Any witches in your family history?
Updated: Oct 22, 2021
I once read a fascinating article in Family Tree magazine (15 years ago, as it turns out!) about someone's ancestor who’d been accused of being a witch. I remember reading that the author of the piece had traced her family back to the early 1700s, hoping to uncover the truth behind the family story, only to be shocked to find that the incident had actually taken place in 1906!
The poor elderly woman had been accused of witchcraft after being consulted by a local family to help find some stolen money. Several members of the family went on to suffer distress and mental illness –one ending up in an asylum – the implication being that it was the old woman's fault.
A year later, she was taken to court for "bewitching" two cows and three pigs which had died. Thankfully, the case was dismissed, due to the support of the many people who wrote letters testifying to her good character and to her skills as a herbalist.
I realise that the story must have been in the back of my mind when I was writing the latest Esme Quentin mystery, The Fear of Ravens, which was published this week. The initial inspiration for the book came from the fact that Bideford, in North Devon, the town near to where I used to live, has the infamous history of being the home of the last women in England to be hanged for witchcraft in 1682. The story has always intrigued me.

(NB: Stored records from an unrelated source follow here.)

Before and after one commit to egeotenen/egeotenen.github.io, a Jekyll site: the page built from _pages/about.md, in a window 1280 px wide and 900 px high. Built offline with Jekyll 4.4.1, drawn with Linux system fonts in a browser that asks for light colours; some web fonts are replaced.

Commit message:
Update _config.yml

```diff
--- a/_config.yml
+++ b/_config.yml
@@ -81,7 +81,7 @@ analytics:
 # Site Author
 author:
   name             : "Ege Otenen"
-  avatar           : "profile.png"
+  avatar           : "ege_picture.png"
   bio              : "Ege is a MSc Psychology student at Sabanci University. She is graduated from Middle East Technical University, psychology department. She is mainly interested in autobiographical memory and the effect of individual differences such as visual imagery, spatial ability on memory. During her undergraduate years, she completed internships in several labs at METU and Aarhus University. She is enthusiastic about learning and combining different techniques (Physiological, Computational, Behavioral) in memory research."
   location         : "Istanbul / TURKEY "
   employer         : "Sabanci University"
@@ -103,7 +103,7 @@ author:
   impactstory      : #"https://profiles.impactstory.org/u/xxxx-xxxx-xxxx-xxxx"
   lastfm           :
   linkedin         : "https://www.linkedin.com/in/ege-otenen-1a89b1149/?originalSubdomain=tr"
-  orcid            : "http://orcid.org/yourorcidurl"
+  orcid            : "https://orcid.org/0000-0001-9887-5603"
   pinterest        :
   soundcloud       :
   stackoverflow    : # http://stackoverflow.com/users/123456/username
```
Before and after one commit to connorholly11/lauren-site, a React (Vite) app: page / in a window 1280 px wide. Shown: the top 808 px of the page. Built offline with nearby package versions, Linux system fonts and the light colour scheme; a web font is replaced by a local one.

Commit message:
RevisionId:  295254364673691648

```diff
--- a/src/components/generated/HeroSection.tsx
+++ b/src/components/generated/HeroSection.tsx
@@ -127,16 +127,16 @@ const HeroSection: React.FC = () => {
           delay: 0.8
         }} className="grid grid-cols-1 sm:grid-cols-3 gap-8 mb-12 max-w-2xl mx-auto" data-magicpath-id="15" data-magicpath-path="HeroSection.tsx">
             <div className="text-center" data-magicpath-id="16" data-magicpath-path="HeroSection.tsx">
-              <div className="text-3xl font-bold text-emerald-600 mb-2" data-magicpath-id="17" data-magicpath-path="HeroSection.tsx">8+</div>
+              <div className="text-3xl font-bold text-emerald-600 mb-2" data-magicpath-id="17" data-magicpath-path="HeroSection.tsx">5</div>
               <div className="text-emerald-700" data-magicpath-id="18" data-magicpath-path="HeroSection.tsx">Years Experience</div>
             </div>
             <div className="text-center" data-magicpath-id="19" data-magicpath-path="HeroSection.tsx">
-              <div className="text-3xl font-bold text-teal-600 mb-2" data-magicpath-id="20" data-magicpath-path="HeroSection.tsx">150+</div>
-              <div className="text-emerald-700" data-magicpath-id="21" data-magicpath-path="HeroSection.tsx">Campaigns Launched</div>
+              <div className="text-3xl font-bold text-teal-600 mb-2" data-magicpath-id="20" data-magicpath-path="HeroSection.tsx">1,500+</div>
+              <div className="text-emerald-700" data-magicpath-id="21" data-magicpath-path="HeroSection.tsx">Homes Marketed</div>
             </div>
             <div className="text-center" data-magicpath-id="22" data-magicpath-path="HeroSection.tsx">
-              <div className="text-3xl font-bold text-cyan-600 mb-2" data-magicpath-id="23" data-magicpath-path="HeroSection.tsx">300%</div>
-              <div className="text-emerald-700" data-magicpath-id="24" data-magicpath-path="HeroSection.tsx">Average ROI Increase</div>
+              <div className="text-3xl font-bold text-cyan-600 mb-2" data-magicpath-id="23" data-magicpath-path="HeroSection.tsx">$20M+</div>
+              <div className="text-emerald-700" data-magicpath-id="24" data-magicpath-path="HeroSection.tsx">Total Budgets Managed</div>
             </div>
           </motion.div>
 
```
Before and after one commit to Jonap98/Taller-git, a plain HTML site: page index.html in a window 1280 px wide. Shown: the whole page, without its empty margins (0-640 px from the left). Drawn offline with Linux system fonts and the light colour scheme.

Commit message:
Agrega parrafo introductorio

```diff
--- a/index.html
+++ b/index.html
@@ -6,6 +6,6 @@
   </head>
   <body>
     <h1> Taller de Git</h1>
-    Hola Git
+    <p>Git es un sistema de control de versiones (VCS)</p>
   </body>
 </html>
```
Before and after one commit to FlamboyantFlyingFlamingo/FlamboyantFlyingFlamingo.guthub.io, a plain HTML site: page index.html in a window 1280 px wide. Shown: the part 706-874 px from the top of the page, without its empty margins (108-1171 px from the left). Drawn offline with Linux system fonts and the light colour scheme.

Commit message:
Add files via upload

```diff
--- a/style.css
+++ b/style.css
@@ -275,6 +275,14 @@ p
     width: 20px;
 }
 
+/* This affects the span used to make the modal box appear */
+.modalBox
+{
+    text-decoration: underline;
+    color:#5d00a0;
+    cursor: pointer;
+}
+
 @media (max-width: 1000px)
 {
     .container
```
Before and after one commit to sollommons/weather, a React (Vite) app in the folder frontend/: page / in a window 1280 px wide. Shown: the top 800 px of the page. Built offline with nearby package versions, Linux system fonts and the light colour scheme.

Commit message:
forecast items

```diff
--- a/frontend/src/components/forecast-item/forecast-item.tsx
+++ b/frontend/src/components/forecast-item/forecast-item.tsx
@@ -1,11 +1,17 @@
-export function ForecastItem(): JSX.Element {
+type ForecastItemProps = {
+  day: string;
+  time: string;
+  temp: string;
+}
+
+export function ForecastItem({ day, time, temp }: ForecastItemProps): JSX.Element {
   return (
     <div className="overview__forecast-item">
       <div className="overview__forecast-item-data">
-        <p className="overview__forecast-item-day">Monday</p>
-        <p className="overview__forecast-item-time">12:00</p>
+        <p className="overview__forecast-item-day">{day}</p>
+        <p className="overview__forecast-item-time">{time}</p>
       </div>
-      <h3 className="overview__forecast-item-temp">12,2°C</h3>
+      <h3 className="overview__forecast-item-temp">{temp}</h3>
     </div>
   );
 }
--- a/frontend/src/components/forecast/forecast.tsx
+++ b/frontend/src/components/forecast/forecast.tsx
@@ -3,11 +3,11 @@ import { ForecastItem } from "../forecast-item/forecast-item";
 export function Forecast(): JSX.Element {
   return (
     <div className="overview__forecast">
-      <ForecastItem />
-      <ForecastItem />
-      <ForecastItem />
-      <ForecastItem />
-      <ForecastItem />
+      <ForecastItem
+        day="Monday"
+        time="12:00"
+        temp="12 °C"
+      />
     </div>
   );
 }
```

In The Fear of Ravens, Esme is drawn into the sinister past of two families when researching the history of an old mil. Here’s the blurb...
Two families haunted by a sinister past
When Esme Quentin is engaged to research the history of an ancient mill owned by her client, Anna Brannock, she stumbles upon a bitter family feud, tales of witchcraft and a century-old allegation of murder.
As Esme digs deeper, the past begins to converge on the present, when Anna becomes the target of a disturbing campaign, echoing menacing events from many years before.
Can a 19th century curse still wield its formidable power? What connects Anna with the 24 year-old mystery concerning the whereabouts of the charismatic Ellen Tucker?
Esme must uncover the truth to save Anna from becoming a 21st century victim, in a cruel repetition of her ancestor’s merciless fate.
Out of curiosity, I went in search of the aforementioned Family Tree magazine article and dug it out to re-read it. To my surprise I discovered that the ancestor charged had been called Ellen, the same name as the mystery woman in my own book. Spooky!
Clearly, the piece had had an even greater influence on me than I realised.
If you’d like to buy a copy of the The Fear of Ravens, click on the image below.